Growing up as the child of one of the greatest icons in American music can't be easy, but Nancy Sinatra managed to create a sound and style for herself fully separate from that of her very famous father, and her sexy but strong-willed persona has endured with nearly the same strength as the image of the Chairman of the Board.
Reissue with the latest 2015 DSD remastering. Comes with liner notes. The Zeitlin trio…a stunning display of instrumental virtuosity, emotional depth, and musicality…Zeitlin’s piano is impeccable…introspective, filled with joy, bitingly mocking, always intelligent and emotional. Bassist Charlie Haden and drummer Jerry Granelli join the pianist on the Carnival session. Zeitlin's "Carole's Garden" has been recorded several times by other musicians since its debut on Carnival. His tranquil "After the War" is so softly played that it would hush the noisiest nightclub crowd.
Features 24 bit remastering and comes with a mini-description. Although drummer Shelly Manne was closely associated with the Contemporary label for many years, he also recorded for other companies after Contemporary slowed down operations. This particular Koch CD reissues a set that was cut for Atlantic. The 1966 version of Shelly Manne's Men (altoist Frank Strozier, trumpeter Conte Candoli, pianist Russ Freeman, and bassist Monty Budwig) played in a similar style to his 1950s groups. Only Strozier hints (and only slightly in spots) at the avant-garde explorations then going on elsewhere. The quintet performs three group originals, an obscurity, "The Breeze and I," and "Margie" (which was arranged by Jimmy Rowles). Fine hard bop music.

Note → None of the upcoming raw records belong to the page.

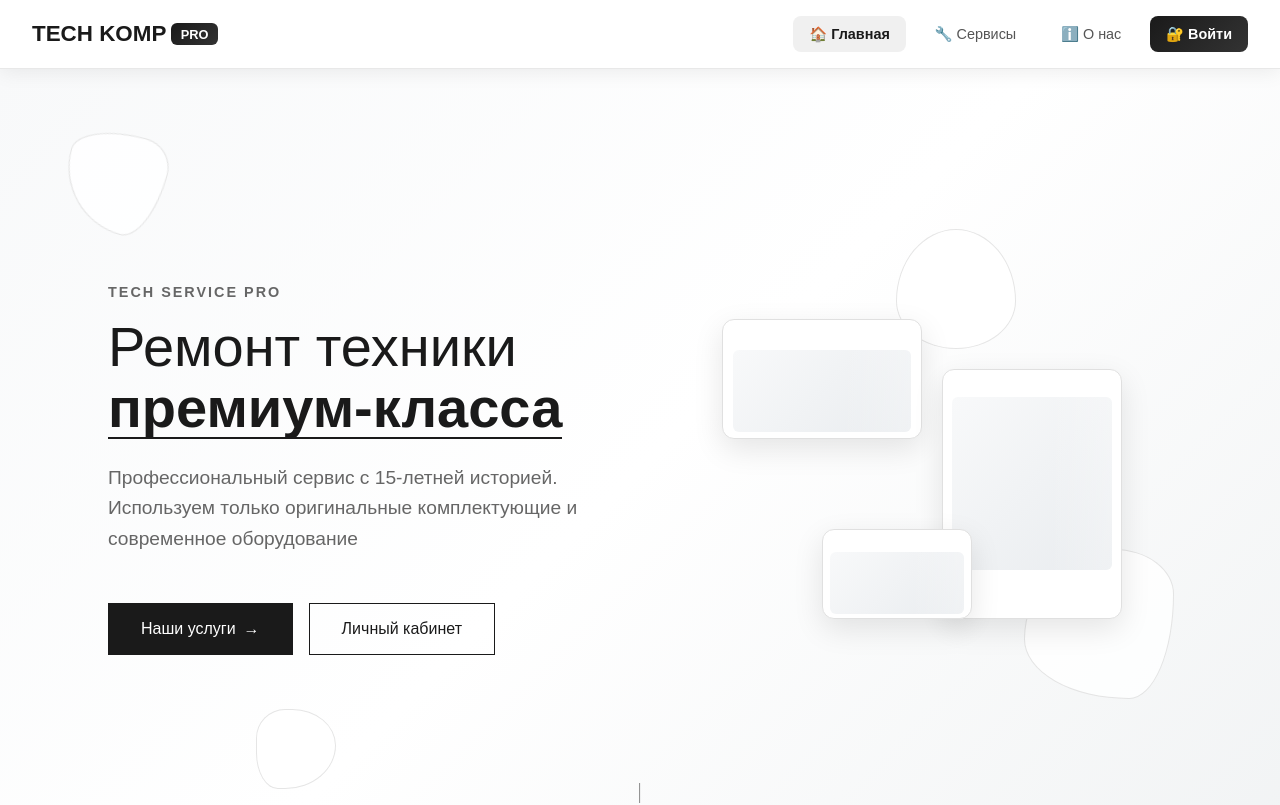
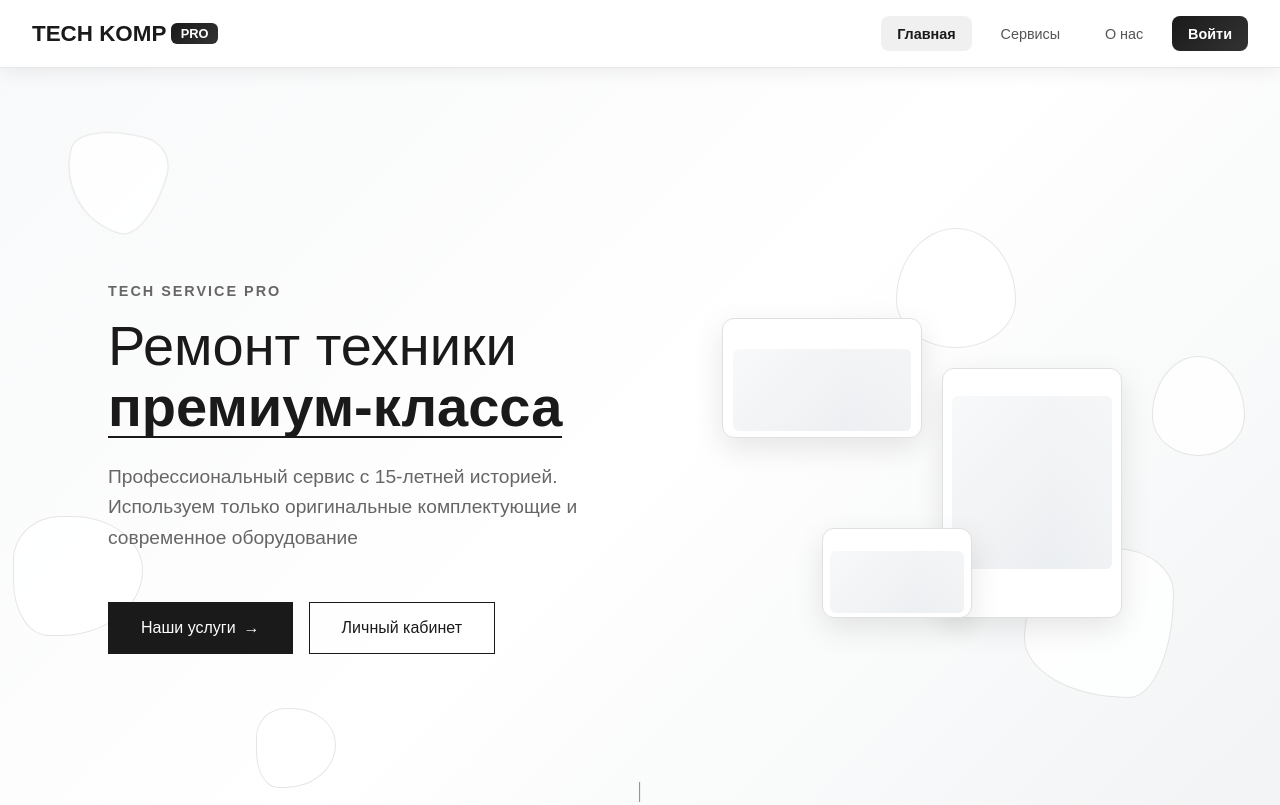
Before and after one commit to Spector323/Tech-Comp-PRO, a Vue app in the folder client/: page / in a window 1280 px wide. Shown: the top 805 px of the page. Built offline with nearby package versions, Linux system fonts and the light colour scheme.

Commit message:
commit 7

```diff
--- a/client/src/components/Header.vue
+++ b/client/src/components/Header.vue
@@ -9,29 +9,29 @@
       </div>
 
       <nav class="nav">
-        <router-link to="/" class="nav-link"> 🏠 Главная </router-link>
-        <router-link to="/services" class="nav-link"> 🔧 Сервисы </router-link>
-        <router-link to="/about" class="nav-link"> ℹ️ О нас </router-link>
+        <router-link to="/" class="nav-link"> Главная </router-link>
+        <router-link to="/services" class="nav-link">  Сервисы </router-link>
+        <router-link to="/about" class="nav-link"> О нас </router-link>
 
         <template v-if="isAuthenticated">
           <!-- Профиль всегда виден -->
-          <router-link to="/profile" class="nav-link"> 👤 Профиль </router-link>
+          <router-link to="/profile" class="nav-link"> Профиль </router-link>
 
           <!-- Только для клиента: "Мои заявки" -->
-          <router-link v-if="isClient" to="/orders" class="nav-link">
-            📋 Мои заявки
+          <router-link v-if="isClient || isAdmin || isManager" to="/orders" class="nav-link">
+             Мои заявки
           </router-link>
 
           <!-- Панели управления: только свои -->
           <div class="admin-panels" v-if="isManager || isMaster || isAdmin">
-            <router-link v-if="isManager" to="/manager" class="nav-link manager-link">
-              👔 Менеджер
+            <router-link v-if="isManager || isAdmin" to="/manager" class="nav-link manager-link">
+              Менеджер
             </router-link>
-            <router-link v-if="isMaster" to="/master" class="nav-link master-link">
-              🔧 Мастер
+            <router-link v-if="isMaster || isAdmin" to="/master" class="nav-link master-link">
+             Мастер
             </router-link>
             <router-link v-if="isAdmin" to="/admin" class="nav-link admin-link">
-              ⚙️ Админ
+             Админ
             </router-link>
           </div>
 
@@ -51,7 +51,7 @@
         </template>
 
         <template v-else>
-          <router-link to="/auth" class="nav-link login-link"> 🔐 Войти </router-link>
+          <router-link to="/auth" class="nav-link login-link">  Войти </router-link>
         </template>
       </nav>
 
@@ -77,13 +77,13 @@
 
         <nav class="mobile-nav">
           <router-link to="/" class="mobile-nav-link" @click="showMobileMenu = false">
-            🏠 Главная
+            Главная
           </router-link>
           <router-link to="/services" class="mobile-nav-link" @click="showMobileMenu = false">
-            🔧 Сервисы
+            Сервисы
           </router-link>
           <router-link to="/about" class="mobile-nav-link" @click="showMobileMenu = false">
-            ℹ️ О нас
+            О нас
           </router-link>
 
           <template v-if="isAuthenticated">
--- a/client/src/pages/Home.vue
+++ b/client/src/pages/Home.vue
@@ -8,6 +8,9 @@
           <div class="shape shape-2"></div>
           <div class="shape shape-3"></div>
           <div class="shape shape-4"></div>
+          <div class="shape shape-5"></div>
+          <div class="shape shape-6"></div>
+          <div class="shape shape-7"></div>
         </div>
       </div>
 
@@ -398,10 +401,39 @@ export default {
   border-radius: 50% 50% 50% 50% / 60% 60% 40% 40%;
 }
 
+.shape-5 {
+  width: 93px;
+  height: 100px;
+  top: 36%;
+  left: 90%;
+  animation-delay: 15s;
+  border-radius: 50% 50% 50% 50% / 60% 60% 40% 40%;
+}
+
+.shape-6 {
+  width: 130px;
+  height: 120px;
+  top: 56%;
+  left: 1%;
+  animation-delay: 10s;
+  border-radius: 40% 60% 70% 30% / 40% 50% 60% 50%;
+}
+
+
 @keyframes float {
-  0%, 100% { transform: translateY(0px) rotate(0deg); }
-  33% { transform: translateY(-20px) rotate(120deg); }
-  66% { transform: translateY(10px) rotate(240deg); }
+
+  0%,
+  100% {
+    transform: translateY(0px) rotate(0deg);
+  }
+
+  33% {
+    transform: translateY(-20px) rotate(120deg);
+  }
+
+  66% {
+    transform: translateY(10px) rotate(240deg);
+  }
 }
 
 .hero-content {
@@ -456,7 +488,9 @@ export default {
 }
 
 @keyframes underline {
-  to { transform: scaleX(1); }
+  to {
+    transform: scaleX(1);
+  }
 }
 
 .hero-subtitle {
@@ -592,13 +626,18 @@ export default {
   left: -100%;
   width: 100%;
   height: 100%;
-  background: linear-gradient(90deg, transparent, rgba(255,255,255,0.4), transparent);
+  background: linear-gradient(90deg, transparent, rgba(255, 255, 255, 0.4), transparent);
   animation: shimmer 2s infinite;
 }
 
 @keyframes shimmer {
-  0% { left: -100%; }
-  100% { left: 100%; }
+  0% {
+    left: -100%;
+  }
+
+  100% {
+    left: 100%;
+  }
 }
 
 .scroll-hint {
@@ -622,8 +661,17 @@ export default {
 }
 
 @keyframes scrollLine {
-  0%, 100% { transform: scaleY(1); opacity: 1; }
-  50% { transform: scaleY(0.5); opacity: 0.5; }
+
+  0%,
+  100% {
+    transform: scaleY(1);
+    opacity: 1;
+  }
+
+  50% {
+    transform: scaleY(0.5);
+    opacity: 0.5;
+  }
 }
 
 /* Общие стили секций */
@@ -803,7 +851,8 @@ export default {
   border-top: 1px solid #f0f0f0;
 }
 
-.service-time, .service-warranty {
+.service-time,
+.service-warranty {
   font-size: 0.9rem;
   color: #666;
   font-weight: 500;
```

There have been many Huey Lewis & the News hits compilations released overseas, but 2006's simply named Greatest Hits is only the second U.S. comp, following Time Flies, which appeared a decade earlier. At a generous 21 tracks, Greatest Hits is not only five songs longer than Time Flies, but it's a better-chosen collection, too. It may be missing "Bad Is Bad," but it has a stronger selection of early songs, like the wonderful "Hope You Love Me Like You Say You Do," plus a better selection of latter-day songs, including Huey's duet with Gwyneth Paltrow on Smokey Robinson's "Cruisin'." That doesn't mean the disc is perfect, however – although this does have a stronger representation of their earlier material, it could use just a little bit more, and the non-chronological sequencing is a bit of a headache. That said, this has all the hits and no weak songs, making it the best Huey Lewis & the News compilation yet.